Our bookmarks on this topic are also at pinboard.in/u:unison/t:brand-strategy/
From strategy+business: What is a business strategy? In the first installment of a new monthly s+b column, Booz & Company senior partner Ken Favaro shows why strategy is different from vision, mission, goals, priorities, and plans.
From FastCompany: Designers are beginning to understand how irrational thinking plays into the decisions people make. That knowledge can be used to openly influence consumers to make responsible choices.
From FastCompany: With its new pages redesign and increased avenues for advertisers, Facebook has created another imperative for brands to make better content. To be, in the words of Facebook execs, more like your most interesting friend.
From Jim Stengel at ChangeThis: It’s time to change the narrative of business.

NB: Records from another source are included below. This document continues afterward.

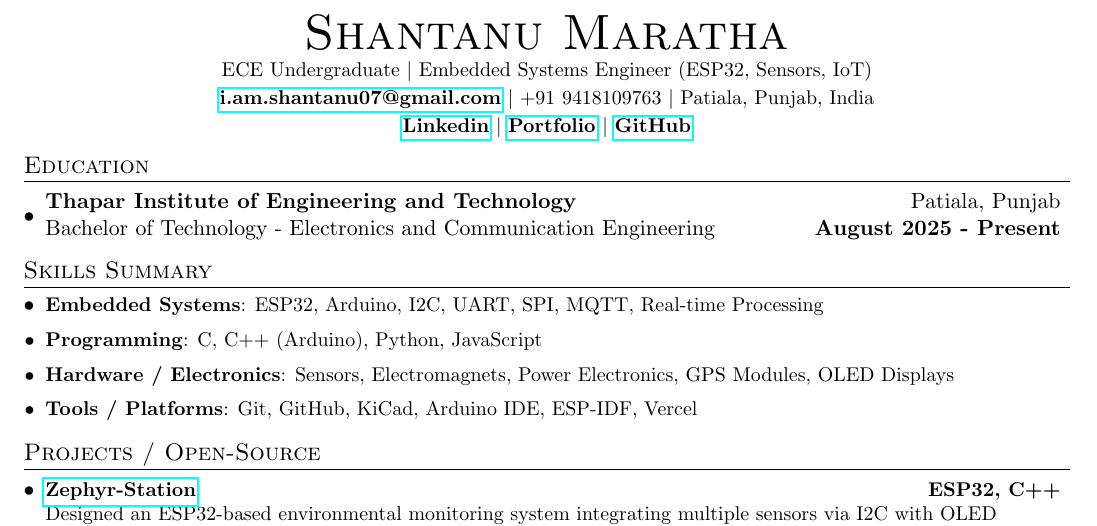
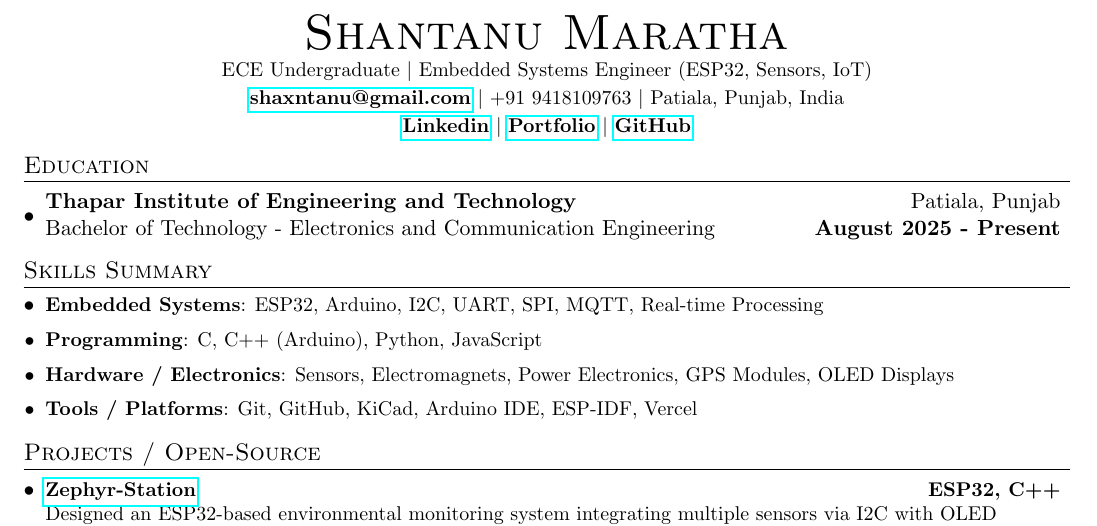
Before and after one commit to shaxntanu/LaTeX-Resume-Shantanu, a LaTeX CV (resume.tex): part of the page, cut so that both start at the same text. Compiled offline with pdfLaTeX.

Commit message:
Update email address in resume

```diff
--- a/resume.tex
+++ b/resume.tex
@@ -97,7 +97,7 @@
   \vspace{2pt}
   \small ECE Undergraduate \textbar{} Embedded Systems Engineer (ESP32, Sensors, IoT) \\
   \vspace{2pt}
-  \href{mailto:i.am.shantanu07@gmail.com}{\textbf{i.am.shantanu07@gmail.com}} \textbar{} +91 9418109763 \textbar{} Patiala, Punjab, India \\
+  \href{mailto:shaxntanu@gmail.com}{\textbf{shaxntanu@gmail.com}} \textbar{} +91 9418109763 \textbar{} Patiala, Punjab, India \\
   \vspace{2pt}
   \href{https://www.linkedin.com/in/shantanu-maratha28/}{\textbf{Linkedin}} \textbar{} \href{https://shantanu-vsc-portfolio.vercel.app}{\textbf{Portfolio}} \textbar{} \href{https://github.com/shaxntanu}{\textbf{GitHub}}
 \end{center}
```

From a winner-take-all tale, no-holds-barred, no matter what the cost to individual firms, investors, the economy, and society, to doing business on the basis of what I call brand ideals, shared ideals of improving people’s lives.
Wider adoption and leveraging of brand ideals would be the best medicine the economy could possibly get. Instead of inflating a bubble that would sooner or later burst with tragic consequences for everyone, it would trigger and sustain unprecedented growth in every sector it touched.
Make no mistake, however. The business case for brand ideals is not altruism. It’s self-interest and mutual interest. In addition to its wider positive impact, a devotion to brand ideals will do more for your own business and career than any other factor. Maximum business growth and high ideals are not incompatible. They’re inseparable.
From FastCompany: Apple has long preached the gospel of minimalist design, and that’s been a clever business strategy. But it’s one that other companies would be foolish to follow closely.
From FastCompany: In the spectrum between rich, evil corporations and corporations scraping by while adhering to a perfect set of values, a new study has found that there is a set of 25 corporate giants that are managing to succeed while at least making a concerted effort at not destroying anything. And consumers are taking note.
You have the wrong tools. And you use them the wrong way.
It isn’t your fault. You were taught, as we all were, to make forecast models out of past results. You were taught to look in the rear-view mirror. You were also taught to look straight ahead of you. If that competitor was in your line of sight, you had their number. That’s how you knew you were staying ahead.
They were good people that taught you these skills, great professors of the craft in business school, veteran managers and executives in your first, third, and twentieth job. But that was a different time. That was when we could see the future by looking back. Somehow, it made sense back then.
But, now, the rules have changed: our game plans have gone public, and whoever knows what the customer will do next wins.